He spoke at length in an RFE/RL interview Tuesday about a referendum on constitutional changes that Segal says is taking place in an unfair political environment.

He says it asks voters to decide issues they have not been informed about, which will have far-reaching consequences for the democratic future of the country.

Early voting has already begun but the main polling day is on Sunday, November 24.

The referendum is being pushed through by president Alyaksandr Lukashenka as legally binding against the protests of parliament and electoral authorities.

Lukashenka wants citizens to approve a new constitution that would extend his term of office and vastly expand his presidential powers, giving him authority also to appoint key positions in other branches of government.

"This is not a democratic structure that is being proposed. This is a structure that would give control of all three branches of government to one person or one small group of people around that person," said Segal.

Belarusians are being asked to create a new system of government that effectively concentrates almost all power in the hands of the president, he says.

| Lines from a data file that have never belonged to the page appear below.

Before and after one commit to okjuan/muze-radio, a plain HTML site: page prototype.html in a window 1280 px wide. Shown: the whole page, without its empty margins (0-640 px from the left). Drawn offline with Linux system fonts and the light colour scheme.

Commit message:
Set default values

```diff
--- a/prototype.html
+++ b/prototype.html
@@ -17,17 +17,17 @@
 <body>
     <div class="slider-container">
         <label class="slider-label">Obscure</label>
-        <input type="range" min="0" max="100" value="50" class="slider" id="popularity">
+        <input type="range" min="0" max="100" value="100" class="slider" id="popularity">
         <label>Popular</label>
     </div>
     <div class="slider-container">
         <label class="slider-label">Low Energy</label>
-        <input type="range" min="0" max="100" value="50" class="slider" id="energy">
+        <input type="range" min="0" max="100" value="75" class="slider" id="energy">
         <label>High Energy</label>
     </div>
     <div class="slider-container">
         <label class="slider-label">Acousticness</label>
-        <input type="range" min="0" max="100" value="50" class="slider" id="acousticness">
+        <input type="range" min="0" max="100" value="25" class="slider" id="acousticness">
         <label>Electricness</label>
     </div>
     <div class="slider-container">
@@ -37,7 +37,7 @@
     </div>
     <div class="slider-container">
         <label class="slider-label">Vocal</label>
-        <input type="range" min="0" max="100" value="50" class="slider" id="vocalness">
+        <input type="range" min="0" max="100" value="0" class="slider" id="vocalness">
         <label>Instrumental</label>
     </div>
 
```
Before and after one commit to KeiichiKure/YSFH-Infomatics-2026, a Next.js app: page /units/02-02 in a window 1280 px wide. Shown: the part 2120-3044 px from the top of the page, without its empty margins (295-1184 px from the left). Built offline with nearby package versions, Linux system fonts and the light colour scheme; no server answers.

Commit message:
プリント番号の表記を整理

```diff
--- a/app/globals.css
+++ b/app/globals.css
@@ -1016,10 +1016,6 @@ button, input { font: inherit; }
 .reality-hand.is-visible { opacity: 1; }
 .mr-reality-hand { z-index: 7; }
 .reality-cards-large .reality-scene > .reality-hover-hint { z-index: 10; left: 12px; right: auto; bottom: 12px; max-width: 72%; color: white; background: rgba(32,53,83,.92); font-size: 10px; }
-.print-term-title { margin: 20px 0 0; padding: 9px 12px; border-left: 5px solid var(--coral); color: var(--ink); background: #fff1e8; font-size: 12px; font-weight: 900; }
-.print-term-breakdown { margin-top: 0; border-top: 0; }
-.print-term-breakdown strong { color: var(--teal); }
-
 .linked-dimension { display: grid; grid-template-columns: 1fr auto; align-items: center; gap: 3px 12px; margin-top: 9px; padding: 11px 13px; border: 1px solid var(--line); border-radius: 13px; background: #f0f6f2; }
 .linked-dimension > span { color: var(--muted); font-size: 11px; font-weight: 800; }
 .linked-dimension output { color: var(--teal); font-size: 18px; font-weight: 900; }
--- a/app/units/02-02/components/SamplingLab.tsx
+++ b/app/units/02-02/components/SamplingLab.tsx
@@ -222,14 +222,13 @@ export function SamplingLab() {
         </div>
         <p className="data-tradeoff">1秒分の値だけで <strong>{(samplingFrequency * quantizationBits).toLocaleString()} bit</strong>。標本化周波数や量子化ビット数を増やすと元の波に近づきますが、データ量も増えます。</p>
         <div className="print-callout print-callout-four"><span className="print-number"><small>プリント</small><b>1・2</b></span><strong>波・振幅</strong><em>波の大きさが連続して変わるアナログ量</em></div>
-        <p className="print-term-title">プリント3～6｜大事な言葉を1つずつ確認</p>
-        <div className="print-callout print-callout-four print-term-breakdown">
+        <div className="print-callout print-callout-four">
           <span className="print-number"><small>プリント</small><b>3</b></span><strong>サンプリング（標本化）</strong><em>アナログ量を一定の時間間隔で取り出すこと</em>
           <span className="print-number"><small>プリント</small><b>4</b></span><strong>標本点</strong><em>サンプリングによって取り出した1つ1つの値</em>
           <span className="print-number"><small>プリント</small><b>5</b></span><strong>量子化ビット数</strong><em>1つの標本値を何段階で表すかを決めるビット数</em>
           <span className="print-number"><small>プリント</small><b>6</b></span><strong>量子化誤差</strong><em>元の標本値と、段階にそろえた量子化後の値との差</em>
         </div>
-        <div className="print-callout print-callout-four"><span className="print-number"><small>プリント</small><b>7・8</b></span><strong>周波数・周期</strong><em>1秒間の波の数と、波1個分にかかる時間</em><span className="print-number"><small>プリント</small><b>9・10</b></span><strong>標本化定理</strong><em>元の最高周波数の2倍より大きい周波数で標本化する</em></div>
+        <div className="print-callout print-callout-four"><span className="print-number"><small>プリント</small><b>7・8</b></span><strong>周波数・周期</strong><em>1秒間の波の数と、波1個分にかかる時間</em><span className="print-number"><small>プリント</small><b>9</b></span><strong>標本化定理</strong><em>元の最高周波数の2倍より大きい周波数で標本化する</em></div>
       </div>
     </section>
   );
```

"If the people vote to eliminate the independence of the parliament and the constitutional court...I fear that may be the last vote they will ever cast," Segal said. He added that if their leader turns out to be unsatisfactory, the proposed constitutional changes could deprive voters of the opportunity to elect someone else later.

But he stressed that the United States is not trying to tell Belarusians what to do. The chief U.S. concern is over the referendum process.

Segal says voters have to decide extremely complex constitutional issues presented in a set of confusing and contradictory questions.

He said the proposals stated in legalistic terms will appear almost incomprehensible, in large measure because there has been almost no debate or unbiased, objective explanation of the issues in the run-up to the referendum.

In Segal's words: "We view it right now as a very inadequate process. The information is inadequate, the level of the debate and the access to various points of view in the debate is not adequate...and the opportunities people have had to talk through these issues with their local leaders...with international experts is practically zero."

What's more, he says international observers have not been allowed into Belarus so far. The Organization for Security and Cooperation in Europe (OSCE) wanted to send a mission to discuss the referendum last week but was refused.

The Minsk government has said since that it plans to invite international monitors to watch the polling on Nov. 24. But Segal says this is too little too late.

"We are too far along in a process that people do not understand," he said, adding that one day is not enough to cover the country and really observe the voting process.

Segal says Belarus is an OSCE member and should welcome an OSCE assessment. Both as an OSCE member and a country that wants to be part of the new Europe, Belarus has an obligation to conduct its affairs in a manner that is acceptable to other European democracies.

"That is not happening now," Segal said.